The Pentagon will use $500 million assigned to overseas projects to pay for U.S. construction projects that were put on hold due to funding being reallocated to Trump’s border wall. Defense Secretary Mark Esper wrote in a memo that, “To enable the execution of certain projects scheduled for award in calendar year 2020, I direct you to release funding associated with 22 currently deferred projects within the United States totaling $545.526 million,” which Democrats have said is the Trump administration “putting domestic political considerations ahead of national security, and Trump is trampling on Congress’ power of the purse in the process.” Connor O’Brien and David Rogers report for POLITICO.
The House Armed Services Committee confirmed yesterday that it intends to pass the annual National Defense Authorization Act (N.D.A.A.) this year, in spite of the Covid-19 pandemic. The committee’s chair Adam Smith (D-Wash.) and ranking member Mac Thornberry (R-Texas) said in a joint statement “this year, Congress will pass the 60th National Defense Authorization Act … This milestone has been made possible by decades of bipartisanship, regular order and transparency.” Rebecca Kheel reports for the Hill.

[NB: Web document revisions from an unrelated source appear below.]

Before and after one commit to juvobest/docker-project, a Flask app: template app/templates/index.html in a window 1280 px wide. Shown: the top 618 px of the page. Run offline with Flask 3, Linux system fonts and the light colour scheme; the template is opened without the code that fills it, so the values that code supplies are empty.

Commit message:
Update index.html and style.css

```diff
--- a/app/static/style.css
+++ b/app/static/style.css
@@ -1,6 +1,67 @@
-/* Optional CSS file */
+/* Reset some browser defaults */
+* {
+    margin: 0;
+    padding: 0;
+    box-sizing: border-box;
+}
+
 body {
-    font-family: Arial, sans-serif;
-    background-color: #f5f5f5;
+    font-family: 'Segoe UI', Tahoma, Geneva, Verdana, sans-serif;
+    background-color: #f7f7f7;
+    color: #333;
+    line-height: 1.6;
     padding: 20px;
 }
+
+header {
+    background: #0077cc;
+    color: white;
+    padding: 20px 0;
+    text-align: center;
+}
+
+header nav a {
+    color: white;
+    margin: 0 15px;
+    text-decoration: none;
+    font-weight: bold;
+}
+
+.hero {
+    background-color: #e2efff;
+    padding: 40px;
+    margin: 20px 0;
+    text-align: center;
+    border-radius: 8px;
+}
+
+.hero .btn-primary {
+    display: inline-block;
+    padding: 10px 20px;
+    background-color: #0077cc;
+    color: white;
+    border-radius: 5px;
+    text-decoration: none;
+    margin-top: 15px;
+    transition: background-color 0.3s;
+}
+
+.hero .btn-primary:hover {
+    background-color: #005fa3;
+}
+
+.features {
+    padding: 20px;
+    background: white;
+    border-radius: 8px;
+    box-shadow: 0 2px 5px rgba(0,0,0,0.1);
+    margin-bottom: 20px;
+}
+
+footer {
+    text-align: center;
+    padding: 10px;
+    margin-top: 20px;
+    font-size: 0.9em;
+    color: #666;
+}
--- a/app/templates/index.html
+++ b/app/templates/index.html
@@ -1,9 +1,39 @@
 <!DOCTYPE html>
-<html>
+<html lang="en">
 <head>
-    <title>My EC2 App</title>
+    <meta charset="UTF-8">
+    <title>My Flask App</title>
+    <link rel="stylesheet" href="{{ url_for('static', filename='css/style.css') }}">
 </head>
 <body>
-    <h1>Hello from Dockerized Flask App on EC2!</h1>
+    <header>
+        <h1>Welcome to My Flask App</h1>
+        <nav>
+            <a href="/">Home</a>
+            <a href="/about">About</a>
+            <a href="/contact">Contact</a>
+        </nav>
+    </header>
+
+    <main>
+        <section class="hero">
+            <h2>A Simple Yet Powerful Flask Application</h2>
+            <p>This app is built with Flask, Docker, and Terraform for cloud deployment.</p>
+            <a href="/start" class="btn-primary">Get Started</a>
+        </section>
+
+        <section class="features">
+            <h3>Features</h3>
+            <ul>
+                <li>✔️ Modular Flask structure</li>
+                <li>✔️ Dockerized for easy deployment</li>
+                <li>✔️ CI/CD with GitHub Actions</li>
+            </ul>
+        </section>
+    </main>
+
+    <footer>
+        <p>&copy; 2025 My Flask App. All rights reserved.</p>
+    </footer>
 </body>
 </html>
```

The F.B.I. has released documents that reveal Trump’s confidant Roger Stone was in communications with WikiLeaks founder Julian Assange during the 2016 election campaign, where the men discussed the information Assange’s website published about Hilary Clinton’s campaign. Transcripts of conversations quote Stone as saying: “If the US government moves on you I will bring down the entire house of cards,” adding that “With the trumped-up sexual assault charges dropped I don’t know of any crime you need to be pardoned for — best regards. R.” Stone has addressed the newly released conversations, contending in a statement to The Associated Press that: “I have no trepidation about their release as they confirm there was no illegal activity and certainly no Russian collusion by me during the 2016 Election.” Tal Axelrod reports for the Hill.
The Trump administration’s unprecedented transformation of the U.S. federal judiciary makes the Democratic fight for the White House and Senate “a fight for the rule of law,” writes David Smith for the Guardian. The administration has been responsible for the nomination of 193 judges, which critics say were selected not on merit but ideology: the majority of new judges are “younger, more partisan, more political and really having a big impact on the lives of Americans,” Christopher Kang, chief counsel for Demand Justice said.